**ABOUT THIS TASK**
Beginning with the line that includes "Seen| F[Discarded/Silent Exit]" and ending with the last line of the listing below, write out each line exactly, with no other output.

START RECORDS SUPPLIED

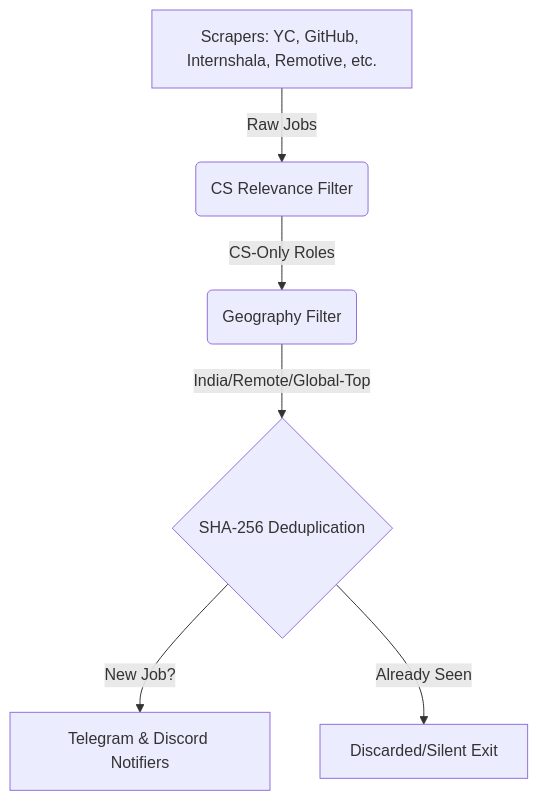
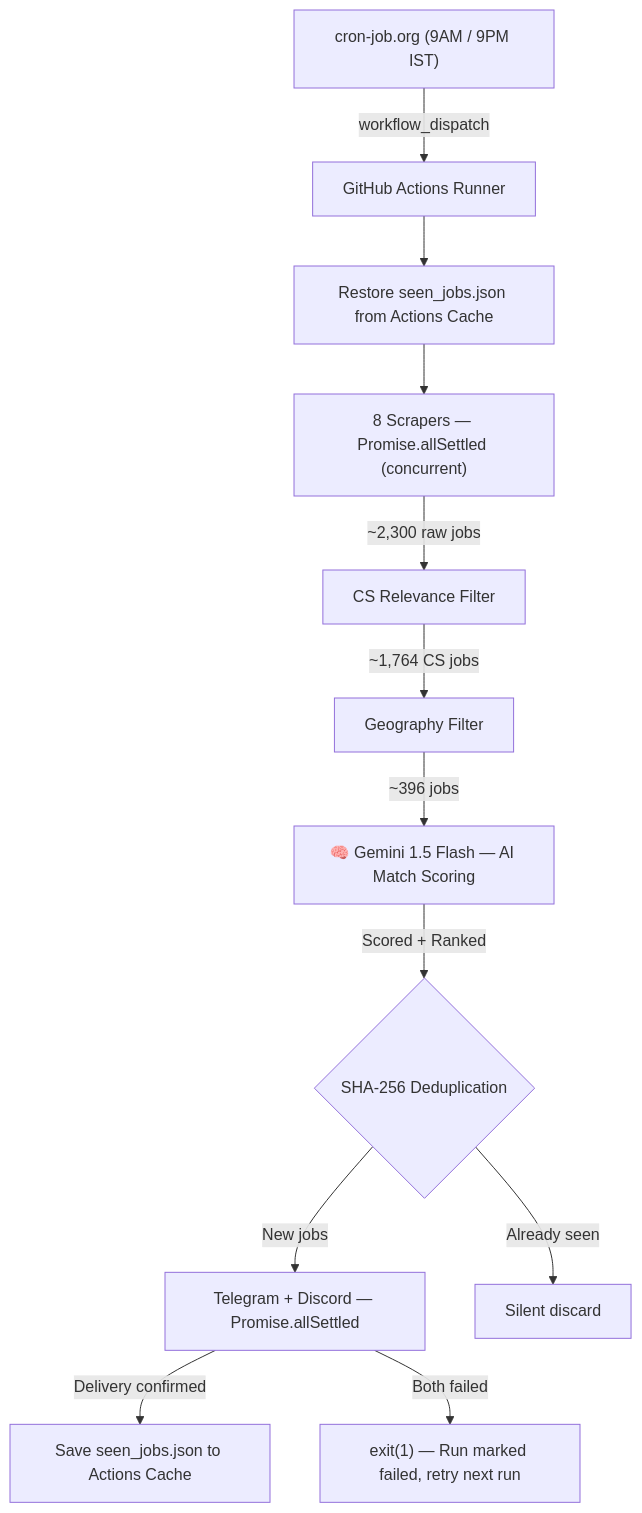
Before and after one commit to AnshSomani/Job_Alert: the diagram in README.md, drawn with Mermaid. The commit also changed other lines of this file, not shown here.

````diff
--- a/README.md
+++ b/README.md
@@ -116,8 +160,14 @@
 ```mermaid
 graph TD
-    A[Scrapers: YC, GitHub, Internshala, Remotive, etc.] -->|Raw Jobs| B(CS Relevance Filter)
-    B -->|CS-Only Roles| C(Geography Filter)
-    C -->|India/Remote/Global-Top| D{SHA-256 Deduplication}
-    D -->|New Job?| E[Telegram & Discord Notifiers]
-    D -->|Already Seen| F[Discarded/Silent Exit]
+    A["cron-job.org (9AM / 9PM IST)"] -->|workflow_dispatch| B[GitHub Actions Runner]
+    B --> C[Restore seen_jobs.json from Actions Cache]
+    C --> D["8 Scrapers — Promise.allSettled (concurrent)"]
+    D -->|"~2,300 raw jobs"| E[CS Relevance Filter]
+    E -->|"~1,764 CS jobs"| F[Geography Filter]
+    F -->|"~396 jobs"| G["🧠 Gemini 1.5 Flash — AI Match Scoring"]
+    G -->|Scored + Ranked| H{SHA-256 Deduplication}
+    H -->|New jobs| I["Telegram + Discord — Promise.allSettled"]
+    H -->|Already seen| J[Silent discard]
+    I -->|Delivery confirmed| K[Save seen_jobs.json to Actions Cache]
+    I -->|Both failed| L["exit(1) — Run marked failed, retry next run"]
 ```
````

END RECORDS SUPPLIED

**SOLUTION TO THE EXERCISE**
-    D -->|Already Seen| F[Discarded/Silent Exit]
+    A["cron-job.org (9AM / 9PM IST)"] -->|workflow_dispatch| B[GitHub Actions Runner]
+    B --> C[Restore seen_jobs.json from Actions Cache]
+    C --> D["8 Scrapers — Promise.allSettled (concurrent)"]
+    D -->|"~2,300 raw jobs"| E[CS Relevance Filter]
+    E -->|"~1,764 CS jobs"| F[Geography Filter]
+    F -->|"~396 jobs"| G["🧠 Gemini 1.5 Flash — AI Match Scoring"]
+    G -->|Scored + Ranked| H{SHA-256 Deduplication}
+    H -->|New jobs| I["Telegram + Discord — Promise.allSettled"]
+    H -->|Already seen| J[Silent discard]
+    I -->|Delivery confirmed| K[Save seen_jobs.json to Actions Cache]
+    I -->|Both failed| L["exit(1) — Run marked failed, retry next run"]
 ```
````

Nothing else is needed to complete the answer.